DATA EXCERPTS:
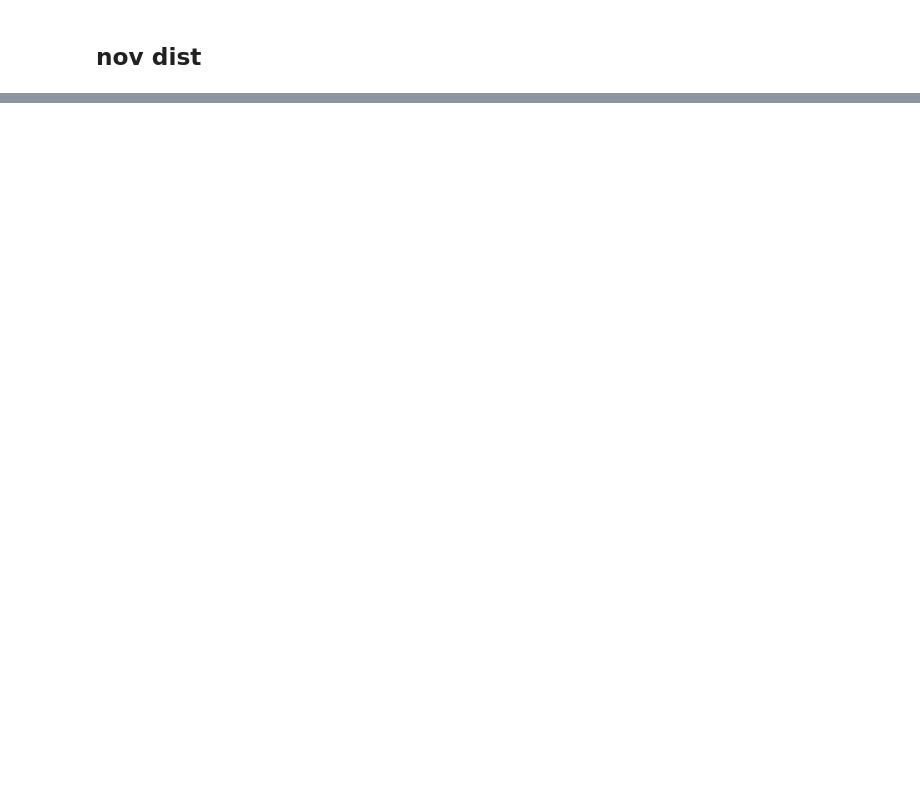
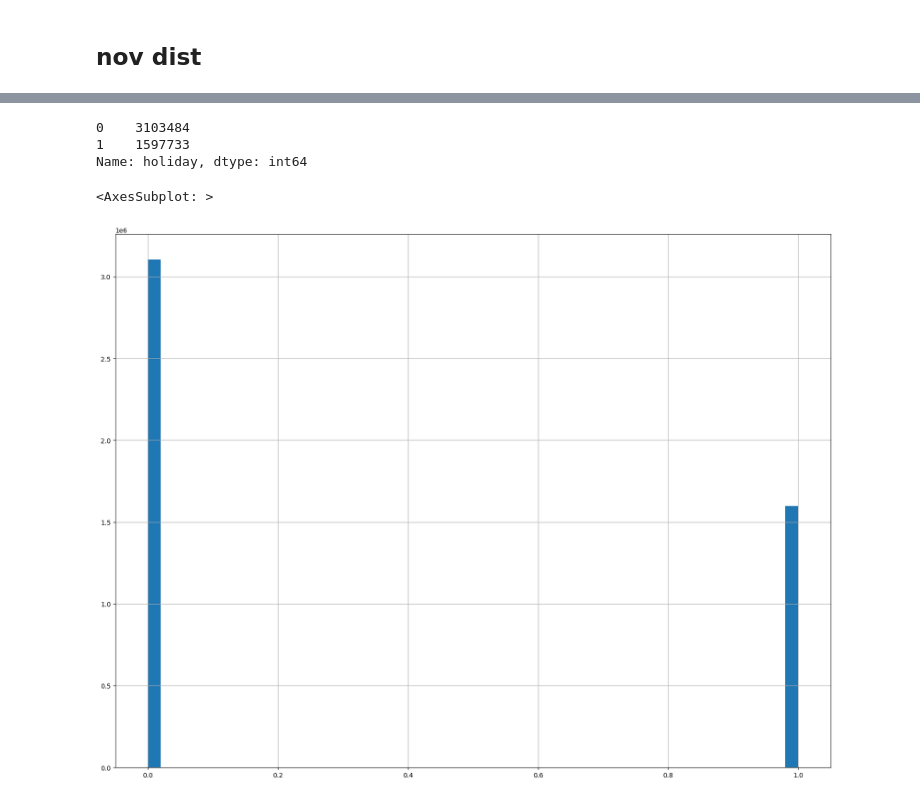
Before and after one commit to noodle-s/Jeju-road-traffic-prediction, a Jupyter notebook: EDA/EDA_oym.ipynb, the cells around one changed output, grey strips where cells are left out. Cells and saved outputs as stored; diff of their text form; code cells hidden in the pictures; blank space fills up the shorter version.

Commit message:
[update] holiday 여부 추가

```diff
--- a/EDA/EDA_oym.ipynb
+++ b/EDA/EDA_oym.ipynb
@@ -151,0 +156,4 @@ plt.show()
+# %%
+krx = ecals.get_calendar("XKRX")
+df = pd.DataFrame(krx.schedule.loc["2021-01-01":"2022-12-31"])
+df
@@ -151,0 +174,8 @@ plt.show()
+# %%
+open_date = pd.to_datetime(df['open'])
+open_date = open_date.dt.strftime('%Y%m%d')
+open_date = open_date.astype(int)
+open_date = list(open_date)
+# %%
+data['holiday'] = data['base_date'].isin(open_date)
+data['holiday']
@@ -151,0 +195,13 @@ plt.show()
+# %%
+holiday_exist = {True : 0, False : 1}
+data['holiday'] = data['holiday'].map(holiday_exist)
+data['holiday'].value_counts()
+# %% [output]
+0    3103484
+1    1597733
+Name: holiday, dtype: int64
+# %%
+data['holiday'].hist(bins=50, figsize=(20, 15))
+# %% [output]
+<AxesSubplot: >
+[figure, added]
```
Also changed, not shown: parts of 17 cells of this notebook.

EXERCISE DESCRIPTION: Copy each line above precisely, dropping the pictures.

EXPECTED ANSWER:
Before and after one commit to noodle-s/Jeju-road-traffic-prediction, a Jupyter notebook: EDA/EDA_oym.ipynb, the cells around one changed output, grey strips where cells are left out. Cells and saved outputs as stored; diff of their text form; code cells hidden in the pictures; blank space fills up the shorter version.

Commit message:
[update] holiday 여부 추가

```diff
--- a/EDA/EDA_oym.ipynb
+++ b/EDA/EDA_oym.ipynb
@@ -151,0 +156,4 @@ plt.show()
+# %%
+krx = ecals.get_calendar("XKRX")
+df = pd.DataFrame(krx.schedule.loc["2021-01-01":"2022-12-31"])
+df
@@ -151,0 +174,8 @@ plt.show()
+# %%
+open_date = pd.to_datetime(df['open'])
+open_date = open_date.dt.strftime('%Y%m%d')
+open_date = open_date.astype(int)
+open_date = list(open_date)
+# %%
+data['holiday'] = data['base_date'].isin(open_date)
+data['holiday']
@@ -151,0 +195,13 @@ plt.show()
+# %%
+holiday_exist = {True : 0, False : 1}
+data['holiday'] = data['holiday'].map(holiday_exist)
+data['holiday'].value_counts()
+# %% [output]
+0    3103484
+1    1597733
+Name: holiday, dtype: int64
+# %%
+data['holiday'].hist(bins=50, figsize=(20, 15))
+# %% [output]
+<AxesSubplot: >
+[figure, added]
```
Also changed, not shown: parts of 17 cells of this notebook.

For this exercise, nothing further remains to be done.